*Required action*
Starting at the top of the entries below, write out each line up to and including the one containing "17, 31, 0.94)". Leave the pictures out.

*Task data*
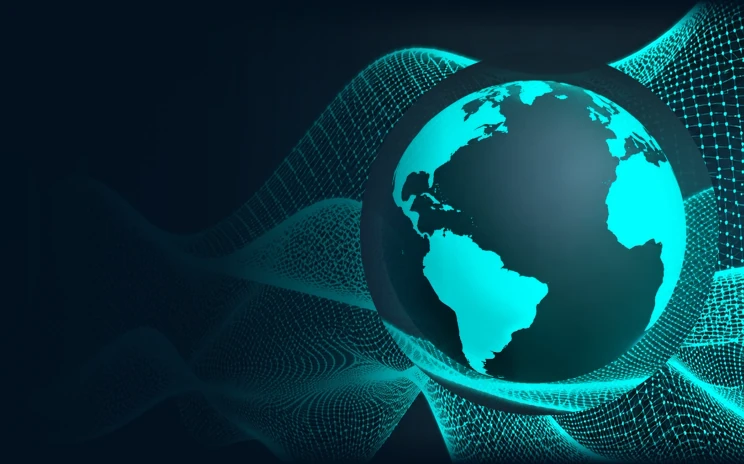
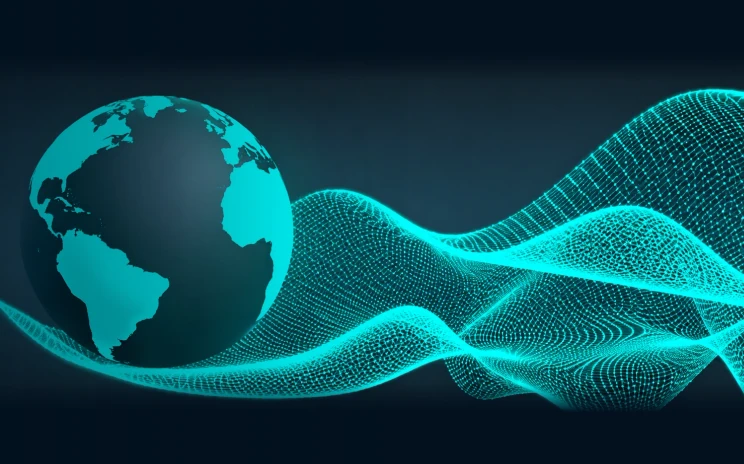
fix(profile): restore left globe header composition

diff --git a/src/styles.css b/src/styles.css
@@ -14770,7 +14770,7 @@ body:has(.dashboard-v2--applications) .navbar-glass.scrolled {
   border-bottom-color: rgba(103, 232, 249, 0.62);
   background-color: #03111f;
   background-image: url("assets/images/jm-profile-header-cyan-composed.webp");
-  background-position: center;
+  background-position: left center;
   background-size: cover;
   background-repeat: no-repeat;
   box-shadow:
@@ -14798,11 +14798,10 @@ body:has(.dashboard-v2--applications) .navbar-glass.scrolled {
   pointer-events: none;
   background: linear-gradient(
     90deg,
-    rgba(3, 17, 31, 0.98) 0%,
-    rgba(3, 17, 31, 0.94) 22%,
-    rgba(3, 17, 31, 0.62) 30%,
-    rgba(3, 17, 31, 0.10) 34%,
-    transparent 39%,
+    rgba(3, 17, 31, 0.16) 0%,
+    rgba(3, 17, 31, 0.10) 18%,
+    rgba(3, 17, 31, 0.04) 30%,
+    transparent 40%,
     transparent 100%
   );
 }
@@ -14823,11 +14822,11 @@ body:has(.dashboard-v2--applications) .navbar-glass.scrolled {
   .layout-profile-command .dashboard-v2__header::after {
     background: linear-gradient(
       90deg,
-      rgba(3, 17, 31, 0.98) 0%,
-      rgba(3, 17, 31, 0.96) 30%,
-      rgba(3, 17, 31, 0.70) 44%,
-      rgba(3, 17, 31, 0.16) 58%,
-      transparent 68%,
+      rgba(3, 17, 31, 0.42) 0%,
+      rgba(3, 17, 31, 0.34) 30%,
+      rgba(3, 17, 31, 0.22) 60%,
+      rgba(3, 17, 31, 0.10) 80%,
+      transparent 95%,
       transparent 100%
     );
   }
@@ -14843,6 +14842,9 @@ body:has(.dashboard-v2--applications) .navbar-glass.scrolled {
 
 .layout-profile-command .dashboard-v2__header > div:first-child > p:last-child {
   color: #c5edf5;
+  text-shadow:
+    0 1px 2px rgba(0, 6, 14, 0.86),
+    0 2px 14px rgba(0, 6, 14, 0.72);
 }
 
 .layout-profile-command .dashboard-v2__header .ui-badge {

diff --git a/src/components/ProfileCommandCenter.test.tsx b/src/components/ProfileCommandCenter.test.tsx
@@ -40,6 +40,7 @@ describe('JM-PROFILE-UX-01: Profile Command Center shell', () => {
     expect(css).toContain('background-size: cover');
     expect(css).toContain('min-height: 190px');
     expect(css).toContain('jm-profile-header-cyan-composed-mobile.webp');
+    expect(css).toContain('background-position: left center');
     expect(css).toContain('background-position: center');
     expect(css).toContain('profile-particle-drift');
     expect(css).toContain('prefers-reduced-motion: reduce');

*Task response*
fix(profile): restore left globe header composition

diff --git a/src/styles.css b/src/styles.css
@@ -14770,7 +14770,7 @@ body:has(.dashboard-v2--applications) .navbar-glass.scrolled {
   border-bottom-color: rgba(103, 232, 249, 0.62);
   background-color: #03111f;
   background-image: url("assets/images/jm-profile-header-cyan-composed.webp");
-  background-position: center;
+  background-position: left center;
   background-size: cover;
   background-repeat: no-repeat;
   box-shadow:
@@ -14798,11 +14798,10 @@ body:has(.dashboard-v2--applications) .navbar-glass.scrolled {
   pointer-events: none;
   background: linear-gradient(
     90deg,
-    rgba(3, 17, 31, 0.98) 0%,
-    rgba(3, 17, 31, 0.94) 22%,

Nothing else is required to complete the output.